Once a week, a huge amount of clothing is produced. This clothing is usually synthetic, so it takes a large amount of chemicals and energy to be produced. Polyester, nylon, rayon and other fibers are all plastics that create toxic emissions from their production. The fabrics must then be dyed with other toxic chemicals. Eventually, they are sewn together in wretched, old buildings that often kill the workers inside them. Workers do not even walk away with enough money to live. Of course, this industry takes place in poor countries that have no other economy besides the textile industry. Thus, they cannot make any demands from large corporations. As a result of this process, chemicals pollute the water and air that we all need to survive, on a weekly basis and on a massive scale.
After the clothing is made, because there is such a large supply that is so cheaply made, you can walk into a department store and buy a new shirt on clearance for $3. Clothing prices, as the world’s resources continue to dwindle, are the one thing that has been going down, in spite of all other increasing costs. When someone buys a $3 shirt, it will probably rip after a couple of washings, or they’ll soon replace it with more cheap shirts. This is the point when clothing is discarded. People get rid of their clothing almost as quickly as they buy it.
After it is donated, fast fashion clothing will be sent to people in need. The tragedy in this is that the clothing is still made poorly, cheaply and cannot withstand the harsh environments poorer people live in. Third world countries to do not want your flimsy hand-me downs. Either way, the textile ends up in a landfill where it sits for hundreds of years. On a similar note, because fast fashion companies make more clothing than they can sell within a week, whatever sits on clearance is ultimately shredded and thrown out. It never gets worn and becomes a fraction of the tons and tons of textile waste America creates each year.
It sounds like a dire situation because it is.
To learn more about this issue please check out this article from Newsweek: http://www.newsweek.com/2016/09/09/old-clothes-fashion-waste-crisis-494824.html

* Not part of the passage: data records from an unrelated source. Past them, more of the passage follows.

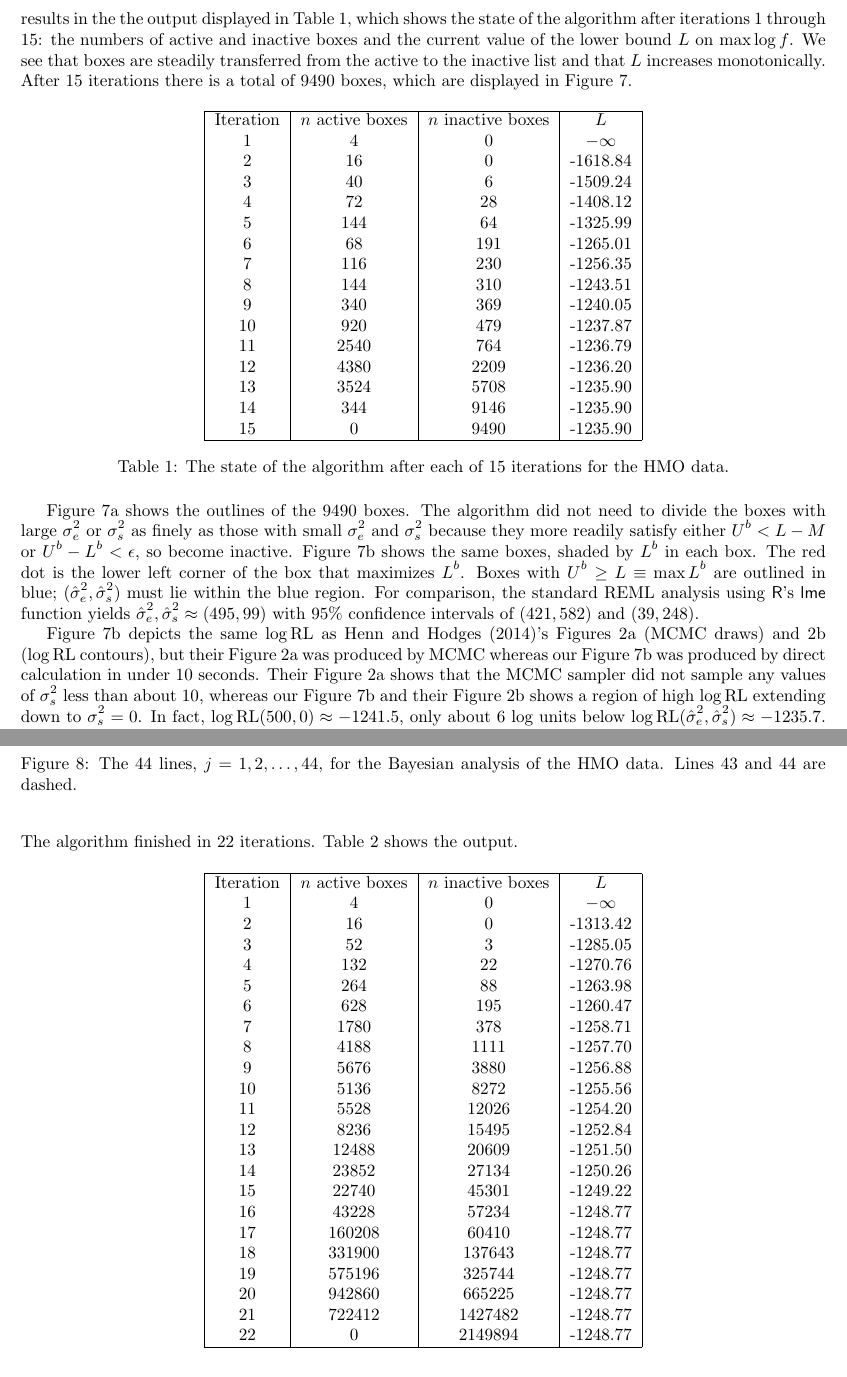
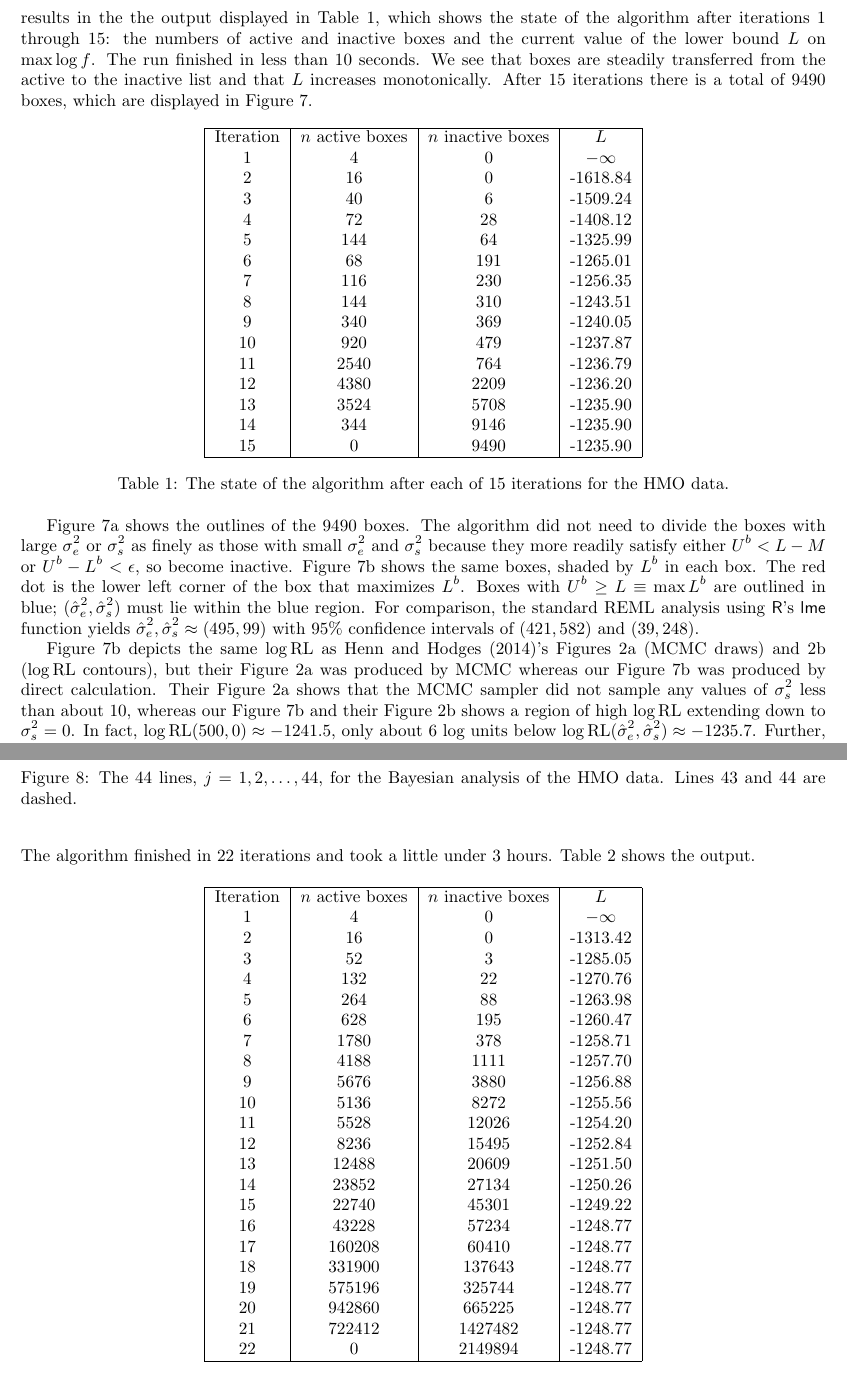
Before and after one commit to mlavine/lavine-bray-hodges, a LaTeX document (ms.tex): two parts of pages 14 and 16 of 22, joined at a grey line, cut so that both start at the same text. Compiled offline with pdfLaTeX.

Commit message:
Added run times for code

```diff
--- a/ms.tex
+++ b/ms.tex
@@ -596,7 +596,7 @@ Running the algorithm on the box $B_1$ determined by the lines' maximum intercep
 	\maxit=\infty; \hspace{1cm} \epsilon=1; \hspace{1cm}
 	\delta_e=0; \hspace{1cm} \delta_s=0; \hspace{1cm} M=7
 \end{equation*}
-results in the the output displayed in Table~\ref{table:hmo_HH11_run}, which shows the state of the algorithm after iterations 1 through 15: the numbers of active and inactive boxes and the current value of the lower bound $L$ on $\max\log f$.  We see that boxes are steadily transferred from the active to the inactive list and that $L$ increases monotonically.  After 15 iterations there is a total of 9490 boxes, which are displayed in Figure~\ref{fig:hmo1}.
+results in the the output displayed in Table~\ref{table:hmo_HH11_run}, which shows the state of the algorithm after iterations 1 through 15: the numbers of active and inactive boxes and the current value of the lower bound $L$ on $\max\log f$. The run finished in less than 10 seconds.  We see that boxes are steadily transferred from the active to the inactive list and that $L$ increases monotonically.  After 15 iterations there is a total of 9490 boxes, which are displayed in Figure~\ref{fig:hmo1}.
 
 \begin{table}[h]
 \centering
@@ -661,7 +661,7 @@ Figure~\ref{fig:hmoboxes} shows the outlines of the 9490 boxes.  The algorithm d
 %Table~\ref{table:hmo_HH11_run2} shows the output.  The algorithm needed 12 iterations to move all boxes to the inactive list.  The resulting 37,516 boxes are shown in Figure~\ref{fig:hmo2}.
 For comparison, the standard REML analysis using \R's \textcompute{lme} function yields $\sshat \approx (495, 99)$ with 95\% confidence intervals of $(421, 582)$ and $(39, 248)$.
 
-Figure~\ref{fig:hmorll} depicts the same $\logRLorig$ as \cite{henn&hodges:2014}'s Figures~2a (MCMC draws) and~2b ($\logRLorig$ contours), but their Figure~2a was produced by MCMC whereas our Figure~\ref{fig:hmorll} was produced by direct calculation in under 10 seconds.  Their Figure~2a shows that the MCMC sampler did not sample any values of $\sigssq$ less than about 10, whereas our Figure~\ref{fig:hmorll} and their Figure~2b shows a region of high $\logRLorig$ extending down to $\sigssq=0$.  In fact, $\logRLorig(500,0) \approx -1241.5$, only about 6 log units below $\logRLorig(\sshat) \approx -1235.7$.  Further, about their Figure~2a, Henn and Hodges say, ``No change in contour shape indicative of a local maximum could be found in the \dots region of $(500, 600) \times (10^{-3}, 1)$, regardless of contour resolution."  I.e., they cannot be sure there are no undiscovered points with large $\logRLorig$.  In contrast, our algorithm guarantees there are no undiscovered points where $\logRLorig$ is more than $\epsilon$ above $L$.
+Figure~\ref{fig:hmorll} depicts the same $\logRLorig$ as \cite{henn&hodges:2014}'s Figures~2a (MCMC draws) and~2b ($\logRLorig$ contours), but their Figure~2a was produced by MCMC whereas our Figure~\ref{fig:hmorll} was produced by direct calculation.  Their Figure~2a shows that the MCMC sampler did not sample any values of $\sigssq$ less than about 10, whereas our Figure~\ref{fig:hmorll} and their Figure~2b shows a region of high $\logRLorig$ extending down to $\sigssq=0$.  In fact, $\logRLorig(500,0) \approx -1241.5$, only about 6 log units below $\logRLorig(\sshat) \approx -1235.7$.  Further, about their Figure~2a, Henn and Hodges say, ``No change in contour shape indicative of a local maximum could be found in the \dots region of $(500, 600) \times (10^{-3}, 1)$, regardless of contour resolution."  I.e., they cannot be sure there are no undiscovered points with large $\logRLorig$.  In contrast, our algorithm guarantees there are no undiscovered points where $\logRLorig$ is more than $\epsilon$ above $L$.
 
 %The HMO $\logRLorig$ analysis illustrates a typical workflow: start with a crudely determined box and coarse settings of the control parameters, then refine the box and the settings as suggested by the output of the first run.  Repeat as needed.
 
@@ -681,7 +681,7 @@ Because the $\logRLorig$ analysis in Figure~\ref{fig:hmorll} shows low values fo
 	\maxit=\infty; \hspace{1cm} \epsilon=1; \hspace{1cm}
 	\delta_e=0; \hspace{1cm} \delta_s=0; \hspace{1cm} M=7.
 \end{equation*}
-The algorithm finished in 22 iterations.  Table~\ref{table:hmo_HH11Bayes} shows the output.
+The algorithm finished in 22 iterations and took a little under 3 hours.  Table~\ref{table:hmo_HH11Bayes} shows the output.
 \begin{table}[H]
 \centering
 \begin{tabular}{|c|c|c|c|}
```
Also changed, not shown: ms.pdf, 2 other files.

If you adore Netflix, this documentary is best watched with a glass of wine: http://truecostmovie.com/